Copy the lines below word for word, skipping any image.
↓↓↓
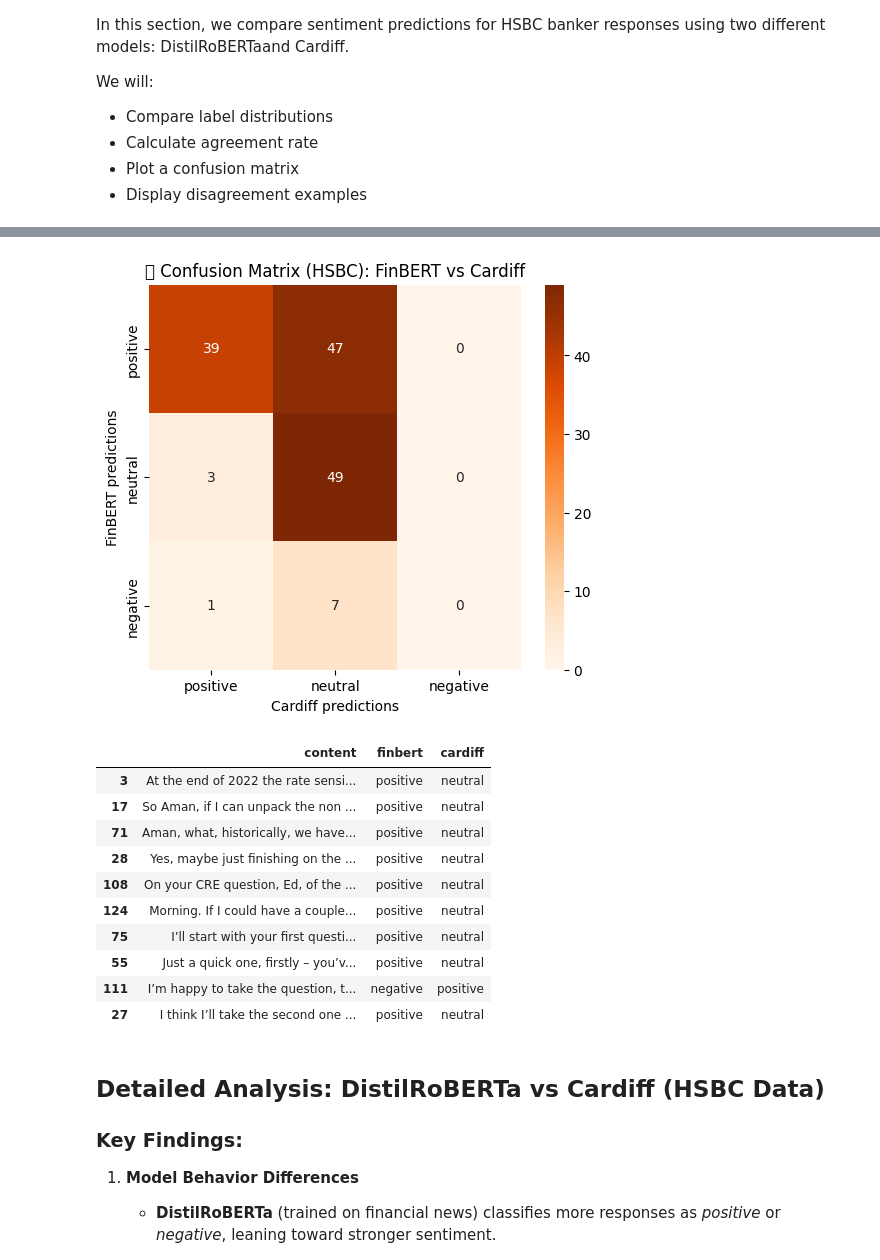
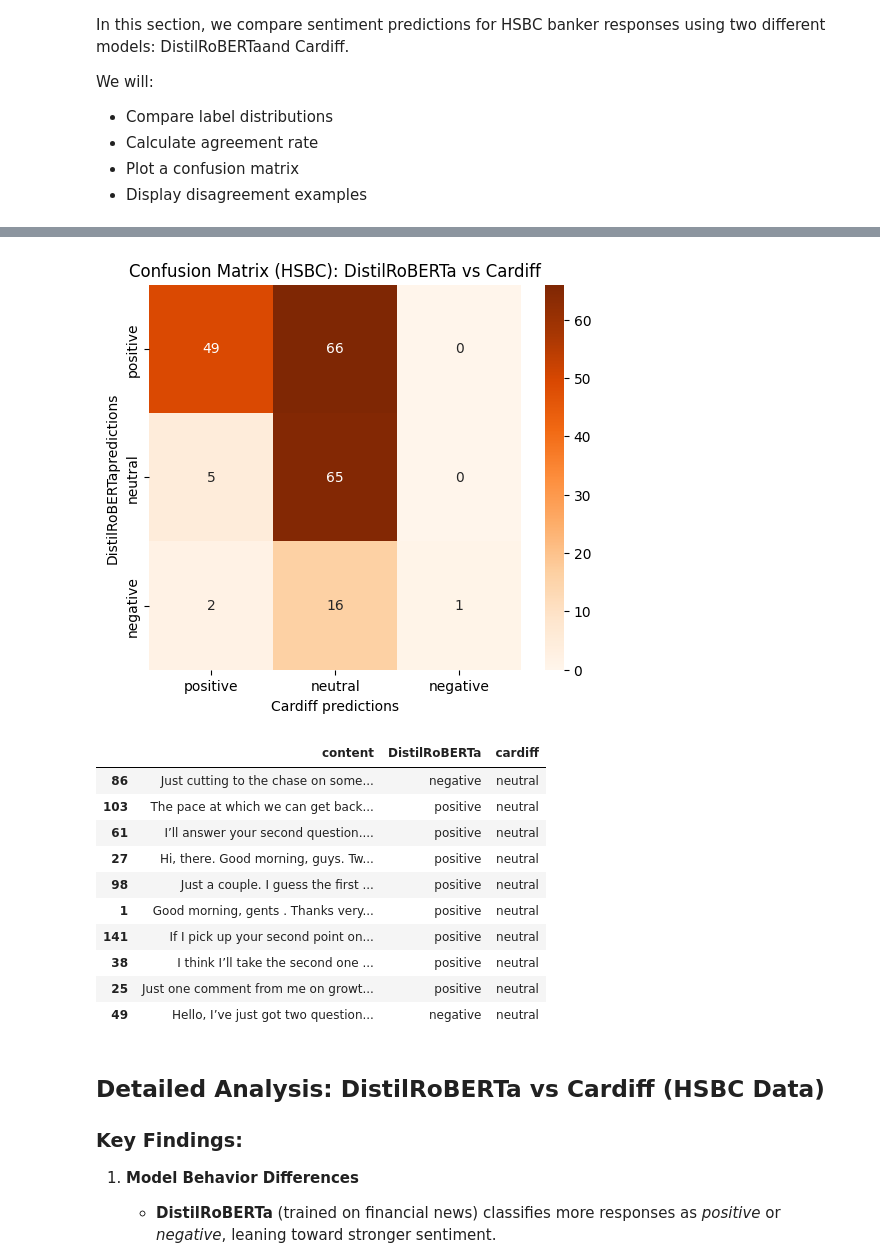
Before and after one commit to JSA10/cam_ds_ep_FinSight, a Jupyter notebook: sentiment_analysis/sentiment_analysis_AK.ipynb, the cells around one changed output, grey strips where cells are left out. Saved outputs shown, nothing was run; the diff lists cells and outputs as text; code cells hidden in the pictures.

```diff
--- a/sentiment_analysis/sentiment_analysis_AK.ipynb
+++ b/sentiment_analysis/sentiment_analysis_AK.ipynb
@@ -199,3 +217,23 @@ hsbc_answers_df["sentiment_finbert_score"] = hsbc_scores
 print("✅ Sentiment analysis complete.")
 # %% [output]
 ✅ Sentiment analysis complete.
+# %%
+import matplotlib.pyplot as plt
+
+jpm_answers_df["year_quarter"] = jpm_answers_df["year"].astype(str) + "-Q" + jpm_answers_df["quarter"].astype(str)
+hsbc_answers_df["year_quarter"] = hsbc_answers_df["year"].astype(str) + "-Q" + hsbc_answers_df["quarter"].astype(str)
+
+# --- 5.0 Sentiment over time by quarter ---
+
+def plot_sentiment_over_time(df, bank_name):
+    grouped = df.groupby(['year_quarter', 'sentiment_finbert_label']).size().unstack().fillna(0)
+    grouped.plot(kind='bar', stacked=True, figsize=(10, 6))
+    plt.title(f"{bank_name}: Sentiment Over Time")
+    plt.xlabel("Quarter")
+    plt.ylabel("Count")
+    plt.xticks(rotation=45)
+    plt.tight_layout()
+    plt.show()
+
+plot_sentiment_over_time(jpm_answers_df, "JPMorgan")
+plot_sentiment_over_time(hsbc_answers_df, "HSBC")
@@ -201,0 +243,18 @@ print("✅ Sentiment analysis complete.")
+# %%
+# --- 5.0 Add bank and speaker_type columns ---
+
+jpm_answers_df["bank"] = "JPM"
+hsbc_answers_df["bank"] = "HSBC"
+
+# --- 5.1 Export random sample for manual validation ---
+
+sample_jpm = jpm_answers_df.sample(n=20, random_state=42)
+sample_hsbc = hsbc_answers_df.sample(n=20, random_state=42)
+
+sample_df = pd.concat([sample_jpm, sample_hsbc], ignore_index=True)
+sample_df = sample_df[["bank", "quarter", "role", "content", "sentiment_finbert_label", "sentiment_finbert_score"]]
+sample_df["manual_label"] = ""  # for manual validation
+
+# Exporting
+sample_df.to_csv("sentiment_validation_sample.csv", index=False)
+print("✅ Exported 40-sample CSV for manual sentiment labeling.")
@@ -633,7 +763,7 @@ hsbc_comparison_df = pd.DataFrame({
 })
 
 # Flag agreement
-hsbc_comparison_df["agreement"] = hsbc_comparison_df["finbert"] == hsbc_comparison_df["cardiff"]
+hsbc_comparison_df["agreement"] = hsbc_comparison_df["DistilRoBERTa"] == hsbc_comparison_df["cardiff"]
 
 # Preview
 hsbc_comparison_df.head()
@@ -673,7 +803,7 @@ import seaborn as sns
 import matplotlib.pyplot as plt
 
 labels = ["positive", "neutral", "negative"]
-hsbc_cm = confusion_matrix(hsbc_comparison_df["finbert"], hsbc_comparison_df["cardiff"], labels=labels)
+hsbc_cm = confusion_matrix(hsbc_comparison_df["DistilRoBERTa"], hsbc_comparison_df["cardiff"], labels=labels)
 
 plt.figure(figsize=(6, 5))
 sns.heatmap(hsbc_cm, annot=True, fmt="d", xticklabels=labels, yticklabels=labels, cmap="Oranges")
@@ -682,23 +812,23 @@ plt.ylabel("DistilRoBERTapredictions")
 plt.title("Confusion Matrix (HSBC): DistilRoBERTa vs Cardiff")
 plt.show()
 # %% [output]
-[figure, old version]
+[figure, new version]
 # %%
 # --- 6.1.5 Show disagreement examples ---
 hsbc_disagreements = hsbc_comparison_df[~hsbc_comparison_df["agreement"]].sample(10, random_state=SEED)
-display(hsbc_disagreements[["content", "finbert", "cardiff"]])
+display(hsbc_disagreements[["content", "DistilRoBERTa", "cardiff"]])
 # %% [output]
-|  | content | finbert | cardiff |
-| 3 | At the end of 2022 the rate sensi... | positive | neutral |
-| 17 | So Aman, if I can unpack the non ... | positive | neutral |
-| 71 | Aman, what, historically, we have... | positive | neutral |
-| 28 | Yes, maybe just finishing on the ... | positive | neutral |
-| 108 | On your CRE question, Ed, of the ... | positive | neutral |
-| 124 | Morning. If I could have a couple... | positive | neutral |
-| 75 | I’ll start with your first questi... | positive | neutral |
-| 55 | Just a quick one, firstly – you’v... | positive | neutral |
-| 111 | I’m happy to take the question, t... | negative | positive |
-| 27 | I think I’ll take the second one ... | positive | neutral |
+|  | content | DistilRoBERTa | cardiff |
+| 86 | Just cutting to the chase on some... | negative | neutral |
+| 103 | The pace at which we can get back... | positive | neutral |
+| 61 | I’ll answer your second question.... | positive | neutral |
+| 27 | Hi, there. Good morning, guys. Tw... | positive | neutral |
+| 98 | Just a couple. I guess the first ... | positive | neutral |
+| 1 | Good morning, gents . Thanks very... | positive | neutral |
+| 141 | If I pick up your second point on... | positive | neutral |
+| 38 | I think I’ll take the second one ... | positive | neutral |
+| 25 | Just one comment from me on growt... | positive | neutral |
+| 49 | Hello, I’ve just got two question... | negative | neutral |
 # %% [markdown]
 ## Detailed Analysis: DistilRoBERTa vs Cardiff (HSBC Data)
 
```
Also changed, not shown: parts of 33 cells of this notebook.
↑↑↑
→ **Solution to this exercise**
Before and after one commit to JSA10/cam_ds_ep_FinSight, a Jupyter notebook: sentiment_analysis/sentiment_analysis_AK.ipynb, the cells around one changed output, grey strips where cells are left out. Saved outputs shown, nothing was run; the diff lists cells and outputs as text; code cells hidden in the pictures.

```diff
--- a/sentiment_analysis/sentiment_analysis_AK.ipynb
+++ b/sentiment_analysis/sentiment_analysis_AK.ipynb
@@ -199,3 +217,23 @@ hsbc_answers_df["sentiment_finbert_score"] = hsbc_scores
 print("✅ Sentiment analysis complete.")
 # %% [output]
 ✅ Sentiment analysis complete.
+# %%
+import matplotlib.pyplot as plt
+
+jpm_answers_df["year_quarter"] = jpm_answers_df["year"].astype(str) + "-Q" + jpm_answers_df["quarter"].astype(str)
+hsbc_answers_df["year_quarter"] = hsbc_answers_df["year"].astype(str) + "-Q" + hsbc_answers_df["quarter"].astype(str)
+
+# --- 5.0 Sentiment over time by quarter ---
+
+def plot_sentiment_over_time(df, bank_name):
+    grouped = df.groupby(['year_quarter', 'sentiment_finbert_label']).size().unstack().fillna(0)
+    grouped.plot(kind='bar', stacked=True, figsize=(10, 6))
+    plt.title(f"{bank_name}: Sentiment Over Time")
+    plt.xlabel("Quarter")
+    plt.ylabel("Count")
+    plt.xticks(rotation=45)
+    plt.tight_layout()
+    plt.show()
+
+plot_sentiment_over_time(jpm_answers_df, "JPMorgan")
+plot_sentiment_over_time(hsbc_answers_df, "HSBC")
@@ -201,0 +243,18 @@ print("✅ Sentiment analysis complete.")
+# %%
+# --- 5.0 Add bank and speaker_type columns ---
+
+jpm_answers_df["bank"] = "JPM"
+hsbc_answers_df["bank"] = "HSBC"
+
+# --- 5.1 Export random sample for manual validation ---
+
+sample_jpm = jpm_answers_df.sample(n=20, random_state=42)
+sample_hsbc = hsbc_answers_df.sample(n=20, random_state=42)
+
+sample_df = pd.concat([sample_jpm, sample_hsbc], ignore_index=True)
+sample_df = sample_df[["bank", "quarter", "role", "content", "sentiment_finbert_label", "sentiment_finbert_score"]]
+sample_df["manual_label"] = ""  # for manual validation
+
+# Exporting
+sample_df.to_csv("sentiment_validation_sample.csv", index=False)
+print("✅ Exported 40-sample CSV for manual sentiment labeling.")
@@ -633,7 +763,7 @@ hsbc_comparison_df = pd.DataFrame({
 })
 
 # Flag agreement
-hsbc_comparison_df["agreement"] = hsbc_comparison_df["finbert"] == hsbc_comparison_df["cardiff"]
+hsbc_comparison_df["agreement"] = hsbc_comparison_df["DistilRoBERTa"] == hsbc_comparison_df["cardiff"]
 
 # Preview
 hsbc_comparison_df.head()
@@ -673,7 +803,7 @@ import seaborn as sns
 import matplotlib.pyplot as plt
 
 labels = ["positive", "neutral", "negative"]
-hsbc_cm = confusion_matrix(hsbc_comparison_df["finbert"], hsbc_comparison_df["cardiff"], labels=labels)
+hsbc_cm = confusion_matrix(hsbc_comparison_df["DistilRoBERTa"], hsbc_comparison_df["cardiff"], labels=labels)
 
 plt.figure(figsize=(6, 5))
 sns.heatmap(hsbc_cm, annot=True, fmt="d", xticklabels=labels, yticklabels=labels, cmap="Oranges")
@@ -682,23 +812,23 @@ plt.ylabel("DistilRoBERTapredictions")
 plt.title("Confusion Matrix (HSBC): DistilRoBERTa vs Cardiff")
 plt.show()
 # %% [output]
-[figure, old version]
+[figure, new version]
 # %%
 # --- 6.1.5 Show disagreement examples ---
 hsbc_disagreements = hsbc_comparison_df[~hsbc_comparison_df["agreement"]].sample(10, random_state=SEED)
-display(hsbc_disagreements[["content", "finbert", "cardiff"]])
+display(hsbc_disagreements[["content", "DistilRoBERTa", "cardiff"]])
 # %% [output]
-|  | content | finbert | cardiff |
-| 3 | At the end of 2022 the rate sensi... | positive | neutral |
-| 17 | So Aman, if I can unpack the non ... | positive | neutral |
-| 71 | Aman, what, historically, we have... | positive | neutral |
-| 28 | Yes, maybe just finishing on the ... | positive | neutral |
-| 108 | On your CRE question, Ed, of the ... | positive | neutral |
-| 124 | Morning. If I could have a couple... | positive | neutral |
-| 75 | I’ll start with your first questi... | positive | neutral |
-| 55 | Just a quick one, firstly – you’v... | positive | neutral |
-| 111 | I’m happy to take the question, t... | negative | positive |
-| 27 | I think I’ll take the second one ... | positive | neutral |
+|  | content | DistilRoBERTa | cardiff |
+| 86 | Just cutting to the chase on some... | negative | neutral |
+| 103 | The pace at which we can get back... | positive | neutral |
+| 61 | I’ll answer your second question.... | positive | neutral |
+| 27 | Hi, there. Good morning, guys. Tw... | positive | neutral |
+| 98 | Just a couple. I guess the first ... | positive | neutral |
+| 1 | Good morning, gents . Thanks very... | positive | neutral |
+| 141 | If I pick up your second point on... | positive | neutral |
+| 38 | I think I’ll take the second one ... | positive | neutral |
+| 25 | Just one comment from me on growt... | positive | neutral |
+| 49 | Hello, I’ve just got two question... | negative | neutral |
 # %% [markdown]
 ## Detailed Analysis: DistilRoBERTa vs Cardiff (HSBC Data)
 
```
Also changed, not shown: parts of 33 cells of this notebook.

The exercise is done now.